■ **Material provided**:
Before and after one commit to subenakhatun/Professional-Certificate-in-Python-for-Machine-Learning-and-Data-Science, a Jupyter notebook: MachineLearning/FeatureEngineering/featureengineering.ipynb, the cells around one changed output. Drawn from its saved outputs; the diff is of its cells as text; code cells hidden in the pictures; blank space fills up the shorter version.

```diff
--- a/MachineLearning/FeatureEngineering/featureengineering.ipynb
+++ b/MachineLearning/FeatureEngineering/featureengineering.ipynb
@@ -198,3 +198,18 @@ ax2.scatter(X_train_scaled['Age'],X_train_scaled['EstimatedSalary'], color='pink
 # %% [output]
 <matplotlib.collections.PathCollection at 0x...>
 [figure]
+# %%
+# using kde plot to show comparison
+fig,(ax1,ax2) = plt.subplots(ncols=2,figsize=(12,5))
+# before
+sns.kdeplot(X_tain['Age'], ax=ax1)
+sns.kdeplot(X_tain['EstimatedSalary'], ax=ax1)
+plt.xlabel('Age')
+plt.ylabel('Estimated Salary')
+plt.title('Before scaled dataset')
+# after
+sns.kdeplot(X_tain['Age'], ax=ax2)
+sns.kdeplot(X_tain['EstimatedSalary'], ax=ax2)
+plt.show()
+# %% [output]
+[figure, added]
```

■ **Exercise details**: Which of the lines above hold the string "FeatureEngineering"? Copy each one.

■ **Task response**:
Before and after one commit to subenakhatun/Professional-Certificate-in-Python-for-Machine-Learning-and-Data-Science, a Jupyter notebook: MachineLearning/FeatureEngineering/featureengineering.ipynb, the cells around one changed output. Drawn from its saved outputs; the diff is of its cells as text; code cells hidden in the pictures; blank space fills up the shorter version.
--- a/MachineLearning/FeatureEngineering/featureengineering.ipynb
+++ b/MachineLearning/FeatureEngineering/featureengineering.ipynb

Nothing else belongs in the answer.